2003 National School-based Youth Risk Behavior
The Youth Risk Behavior Surveillance System (YRBSS) is an epidemiologic surveillance
system that was established by the Centers for Disease Control and Prevention
(CDC) to monitor the prevalence of youth behaviors that most influence health.
The 2003 national school-based Youth Risk Behavior Survey (YRBS) is one component
of the YRBSS.
The YRBS focuses on priority health-risk behaviors established during youth that result in the most significant mortality, morbidity, disability, and social problems during both youth and adulthood. These include: tobacco use; unhealthy dietary behaviors; inadequate physical activity; alcohol and other drug use; sexual behaviors that may result in HIV infection or other sexually transmitted diseases; unintended pregnancies; and behaviors that may result in violence and unintentional injuries, as well as overweight.

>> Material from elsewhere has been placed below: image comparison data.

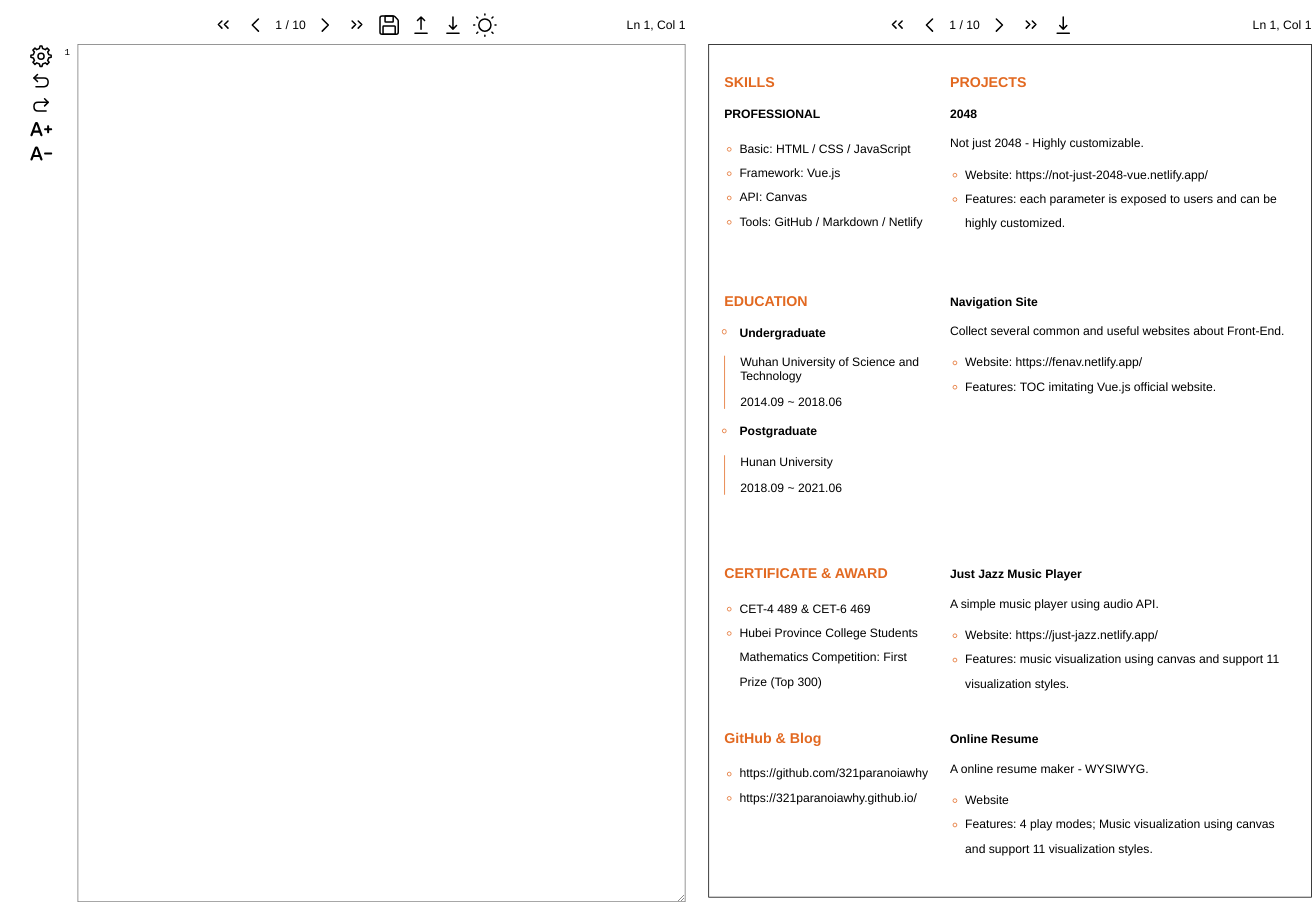
Repository: 321paranoiawhy/online-resume
Page: /
An editor plug-in stored every save of this project. The page is shown before and after the next save, followed by the edit.
The browser window is 1280 px wide. The page is 1726 px wide, so the pictures cover 1726 px, including what lies to the right of the window. The pictures show the whole page, at 76% of full size.
The project was rebuilt for these pictures with package versions that can differ from the ones it lists, and the page was loaded fresh each time. Also part of the build but not shown: vue.config.js, src/components/Header.vue, src/components/Introduction.vue, src/components/Footer.vue.

Above is the page before, as saved 2022-06-08 17:38:16.

### src/App.vue
<template>
    <router-view />
</template>

<style lang="scss">
html,
body,
#app {
    height: 100%;
}
#app {
    font-family: Avenir, Helvetica, Arial, sans-serif;
    -webkit-font-smoothing: antialiased;
    -moz-osx-font-smoothing: grayscale;
    text-align: center;
    // color: #2c3e50;
}
</style>

### src/css/common.css
:root {
    --A4-width: 210mm;
    --A4-height: 297mm;
    /* CSS 全局变量, 任何地方均可通过 var() 访问变量值 */
    --base: 12;
    /* 基于 --base 计算 --font-size-small 和 --line-height-small */
    /* 参考链接: https://www.ruanyifeng.com/blog/2017/05/css-variables.html */
    --font-size-small: calc(var(--base) * 1px);
    --line-height-small: calc(var(--base) * 1.5px);
    /* 字符间距 */
    --letter-spacing: 0.05em;
}
textarea.left-textarea {
    width: var(--A4-width); /* 210 * 96 / 25.4 = 793.7 px */
    height: var(--A4-height); /* 297 * 96 / 25.4 = 1122.52 px */
    /* 字体大小 */
    font-size: var(--font-size-small);
    /* 行高 */
    line-height: var(--line-height-small);
    /* 字符间距 */
    letter-spacing: var(--letter-spacing);
    /* 统一各浏览器下 textarea 盒模型 */
    margin: 0;
    border-width: 1px;
    padding: 2px;
}
div.right-output {
    /* 1 in = 25.4 mm = 96 px */
    width: var(--A4-width); /* 210 * 96 / 25.4 = 793.7 px */
    height: var(--A4-height); /* 297 * 96 / 25.4 = 1122.52 px */
    margin: 0;
    border: 1px solid red;
    padding: 2px;
    /* & .name {
        border: 1px solid blue;
    } */
}
img {
    width: 32px;
    height: 32px;
    cursor: pointer;
}

### src/views/HomeView.vue
<template>
    <!-- <TopHeader></TopHeader> -->
    <!-- <Introduction></Introduction> -->
    <div class="main-flex">
        <LeftInput class="left-input"></LeftInput>
        <RightOutput></RightOutput>
    </div>
    <!-- <BottomFooter></BottomFooter> -->
</template>

<script>
// @ is an alias to /src
import TopHeader from "@/components/Header.vue";
import Introduction from "@/components/Introduction.vue";
import LeftInput from "@/components/LeftInput.vue";
import RightOutput from "@/components/RightOutput.vue";
import BottomFooter from "@/components/Footer.vue";

// 功能拆解
// 下载源码和渲染结果文件(HTML&CSS, PDF, DOCX), 使用 Pandoc
// LaTeX 语法支持 (引入 MathJax)
// JavaScript 实现 解析
// common.css 负责特定样式
// 切换主题或者切换模板
// 主题 白天 黑夜
// 模板 暂定唯一模板 后续定制更多模板 (寻找优雅的 resume 模板)
// autosave
// localstorage
// 左侧应有快速插入标记, 如 name
export default {
    name: "HomeView",
    components: {
        TopHeader,
        Introduction,
        LeftInput,
        RightOutput,
        BottomFooter,
    },
};
</script>

<style scoped lang="scss">
div.main-flex {
    display: flex;
    width: fit-content;
    & .left-input {
        margin-left: 30px;
        margin-right: 30px;
    }
}
</style>

### src/components/RightOutput.vue
<template>
    <div class="right-output-flex-column">
        <div class="top-flex">
            <div class="center">
                <img
                    v-for="(item, index) in rightOutputImage.slice(0, 2)"
                    :key="index"
                    :src="require('../assets/images/' + item.img_src + '.svg')"
                    :alt="item.img_src"
                    @click="Fn(item.function)"
                />
                <p>{{ currentOutputPage }} / {{ totalOutputPage }}</p>
                <img
                    v-for="(item, index) in rightOutputImage.slice(2)"
                    :key="index"
                    :src="require('../assets/images/' + item.img_src + '.svg')"
                    :alt="item.img_src"
                    @click="Fn(item.function)"
                />
            </div>
            <!-- 快速跳转至某行某列 (默认当前页) -->
            <p @click="gotoLnAndCol">Ln 1, Col 1</p>
        </div>
        <!-- <div class="right-output" ref="output"></div> -->
        <testTemplate></testTemplate>
    </div>
</template>

<script>
import rightOutputImage from "/public/data/rightOutputImage.json";
import testTemplate from "./testTemplate.vue";

import { onMounted, ref, watch } from "@vue/runtime-core";
import { useStore } from "vuex";

export default {
    name: "RightOutput",
    components: {
        testTemplate,
    },
    setup() {
        let currentOutputPage = ref(1);
        let totalOutputPage = ref(10);
        const store = useStore();
        let output = ref(null);
        // 思路一: 根据左边输入栏实时输出至右边, 并设置相应的样式
        // 思路二: 默认右边已有示例模板, 左边输入栏实时输入右边输出栏实时更新替换
        // 思路二更优: 用户可预览, 页面须有提示或者有帮助文档 F1 查看 各块对应语法 syntax
        onMounted(() => {
            // output.value.value = computed(() => {
            //     console.log(store.state.compiledHTML);
            //     return store.state.compiledHTML;
            // });
            // output.value.innerHTML = store.state.compiledHTML;
        });
        watch(
            () => store.state.compiledHTML,
            () => {
                output.value.innerHTML = store.state.compiledHTML;
                // 设置 CSS 样式
            }
        );
        return {
            rightOutputImage,
            currentOutputPage,
            totalOutputPage,
            output,
        };
    },
};
</script>

<style scoped lang="scss">
.right-output-flex-column {
    display: flex;
    flex-direction: column;
    & div.top-flex {
        display: flex;
        width: 210mm;
        margin-left: auto;
        justify-content: center;
        & div.center {
            flex-grow: 1;
            display: flex;
            justify-content: center;
            align-items: center;
            gap: 10px;
        }
    }
}
</style>

### src/components/Sidebar.vue
<template>
    <div class="sidebar-flex-column">
        <img
            v-for="(item, index) in sidebarImage"
            :key="index"
            :src="require('../assets/images/' + item.img_src + '.svg')"
            :alt="item.img_src"
            @click="Fn(item.function)"
        />
    </div>
</template>

<script>
// 引入图片 json 数据文件
import sidebarImage from "/public/data/sidebarImage.json";

export default {
    name: "Sidebar",
    setup() {
        // 当前 base
        let currentBase = 12;
        // Fn: 根据入参执行相应函数
        let Fn = (parameter) => {
            switch (parameter) {
                case "set":
                    break;
                // 撤销 TODO(有限次 or 无限次)
                case "undo":
                    break;
                // 重做 TODO
                case "redo":
                    break;
                // 每次 --base +2
                case "textIncrease":
                    // 最大值: 24 (2*12)
                    if (currentBase === 24) {
                        return;
                    }
                    // 修改 root --base (可同步修改 --font-size-small,--line-height-small)
                    document.documentElement.style.setProperty(
                        "--base",
                        `${currentBase + 2}`
                    );
                    // 更新 currentBase
                    currentBase += 2;
                    break;
                // 每次 --base -2
                case "textDecrease":
                    // 最小值: 8
                    if (currentBase === 8) {
                        return;
                    }
                    document.documentElement.style.setProperty(
                        "--base",
                        `${currentBase - 2}`
                    );
                    // 更新 currentBase
                    currentBase -= 2;
                    break;
                default:
                    break;
            }
        };
        return {
            sidebarImage,
            currentBase,
            Fn,
        };
    },
};
</script>

<style scoped lang="scss">
.sidebar-flex-column {
    display: flex;
    flex-direction: column;
    width: fit-content;
    height: fit-content;
}
</style>

### src/components/testTemplate.vue
<template>
    <div class="grid">
        <div>
            <h3>SKILLS</h3>
            <h4>PROFESSIONAL</h4>
            <ul>
                <li>Basic: HTML / CSS / JavaScript</li>
                <li>Framework: Vue.js</li>
                <li>API: Canvas</li>
                <li>Tools: GitHub / Markdown / Netlify</li>
                <!-- <li v-for="(item, index) in iconData" :key="index">
                    <img
                        :src="
                            require('../assets/images/' + item.img_src + '.svg')
                        "
                        :alt="item.img_src"
                    />
                    {{ item.name }}
                </li> -->
            </ul>
        </div>
        <div>
            <h3>PROJECTS</h3>
            <h4>2048</h4>
            <p>Not just 2048 - Highly customizable.</p>
            <ul>
                <li>
                    <a href="https://not-just-2048-vue.netlify.app/"
                        >Website: https://not-just-2048-vue.netlify.app/</a
                    >
                </li>
                <li>
                    Features: each parameter is exposed to users and can be
                    highly customized.
                </li>
            </ul>
        </div>
        <div>
            <h3>EDUCATION</h3>
            <h4 class="disc">Undergraduate</h4>
            <div class="border">
                <p>Wuhan University of Science and Technology</p>
                <p>2014.09 ~ 2018.06</p>
            </div>
            <h4 class="disc">Postgraduate</h4>
            <div class="border">
                <p>Hunan University</p>
                <p>2018.09 ~ 2021.06</p>
            </div>
        </div>
        <div>
            <h4>Navigation Site</h4>
            <p>Collect several common and useful websites about Front-End.</p>
            <ul>
                <li>
                    <a href="https://fenav.netlify.app/"
                        >Website: https://fenav.netlify.app/</a
                    >
                </li>
                <li>Features: TOC imitating Vue.js official website.</li>
            </ul>
        </div>
        <div>
            <h3>CERTIFICATE & AWARD</h3>
            <ul>
                <li>CET-4 489 & CET-6 469</li>
                <li>
                    Hubei Province College Students Mathematics Competition:
                    First Prize (Top 300)
                </li>
            </ul>
        </div>
        <div>
            <h4>Just Jazz Music Player</h4>
            <p>A simple music player using audio API.</p>
            <ul>
                <li>
                    <a href="https://just-jazz.netlify.app/"
                        >Website: https://just-jazz.netlify.app/</a
                    >
                </li>
                <li>
                    Features: music visualization using canvas and support 11
                    visualization styles.
                </li>
            </ul>
        </div>
        <div>
            <h3>GitHub & Blog</h3>
            <ul>
                <li>
                    <a href="https://github.com/321paranoiawhy"
                        >https://github.com/321paranoiawhy</a
                    >
                </li>
                <li>
                    <a href="https://321paranoiawhy.github.io/"
                        >https://321paranoiawhy.github.io/</a
                    >
                </li>
            </ul>
        </div>
        <div>
            <h4>Online Resume</h4>
            <p>A online resume maker - WYSIWYG.</p>
            <ul>
                <li>
                    <a href="https://just-jazz.netlify.app/">Website</a>
                </li>
                <li>
                    Features: 4 play modes; Music visualization using canvas and
                    support 11 visualization styles.
                </li>
            </ul>
        </div>
    </div>
</template>

<script>
import iconData from "/public/data/iconData.json";
export default {
    name: "testTemplate",
    setup() {
        return {
            iconData,
        };
    },
};
</script>

<style scoped lang="scss">
$margin-left: 20px;
div.grid {
    display: grid;
    grid-template-columns: 0.618fr 1fr;
    // grid-template-rows: auto;
    column-gap: 1rem;
    width: var(--A4-width);
    height: var(--A4-height);
    // background-color: #e6e6e6;
    text-align: left;
    // border-box
    box-sizing: border-box;
    // 内边距
    padding: 20px;
    border: 1px solid;
    & ul {
        padding: 0 0 0 $margin-left;
        margin: 0;
        list-style-type: circle;
        & li {
            & img {
                width: 24px;
                height: 24px;
                vertical-align: middle;
                margin-right: 5px;
            }
            height: 2rem;
            line-height: 2rem;
        }
    }
    & ul li::marker {
        color: #e26921;
    }
    & h3 {
        color: #e26921;
    }
    & h4.disc {
        position: relative;
        margin-left: $margin-left;
        &::before {
            position: absolute;
            content: " ";
            left: -23.2px;
            top: 25%;
            width: 4.4px;
            height: 4.4px;
            border: 1px solid #e26921;
            border-radius: 50%;
        }
    }
    // & a,
    & a:hover,
    & a:visited,
    & a:link,
    & a:active {
        text-decoration: none;
        color: inherit;
    }
    & a {
        text-decoration: green wavy underline;
    }
    & div.border {
        border-left: 1px solid #e26921;
        & p {
            margin-left: $margin-left;
        }
    }
}
</style>

Loaded but not shown: public/index.html (common file); src/router/index.js (common file); public/data/leftInputImage.json (30 lines, source omitted); public/data/iconData.json (30 lines, source omitted); public/data/rightOutputImage.json (22 lines, source omitted); public/data/sidebarImage.json (22 lines, source omitted); src/store/index.js (34 lines, source omitted); src/main.js (8 lines, source omitted); src/components/LeftInput.vue (291 lines, source omitted)

After the next save:
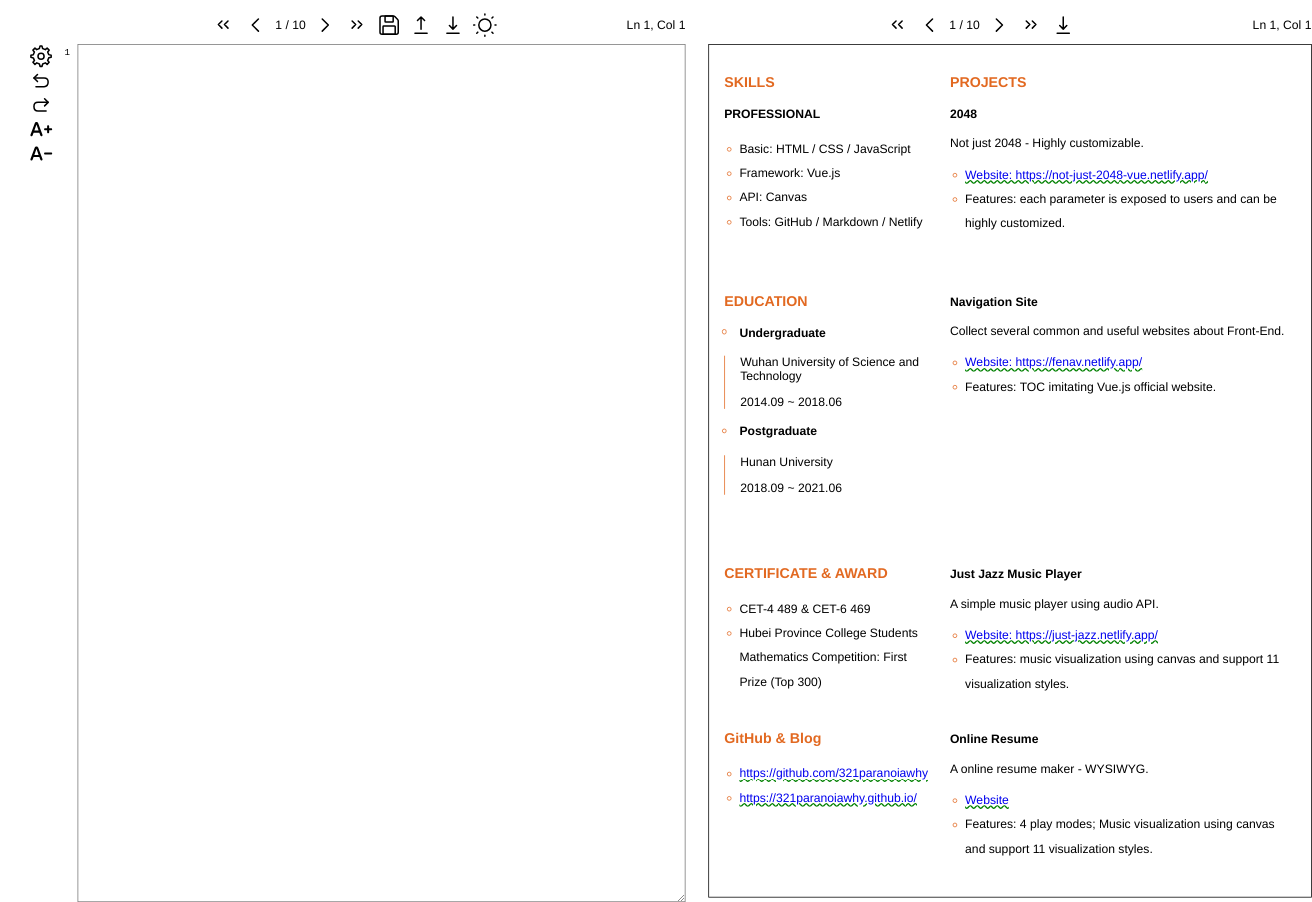
Saved 28 s later.
--- a/src/components/testTemplate.vue
+++ b/src/components/testTemplate.vue
@@ -180,13 +180,13 @@ div.grid {
         }
     }
     // & a,
-    & a:hover,
-    & a:visited,
-    & a:link,
-    & a:active {
-        text-decoration: none;
-        color: inherit;
-    }
+    // & a:hover,
+    // & a:visited,
+    // & a:link,
+    // & a:active {
+    //     text-decoration: none;
+    //     color: inherit;
+    // }
     & a {
         text-decoration: green wavy underline;
     }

The results from the YRBS will be used by CDC to (1) monitor how priority health-risk behaviors among high school students (grades 9-12) increase, decrease, or remain the same over time; (2) evaluate the impact of broad national, state, and local efforts to prevent priority health-risk behaviors; and (3) monitor progress in achieving three leading health indicators and 15 Healthy People 2010 national health objectives. Results also will be used to help focus programs and policies for comprehensive school health education on the behaviors that contribute most to the leading causes of mortality and morbidity.
This dataset contains 15,214 cases and 205 variables.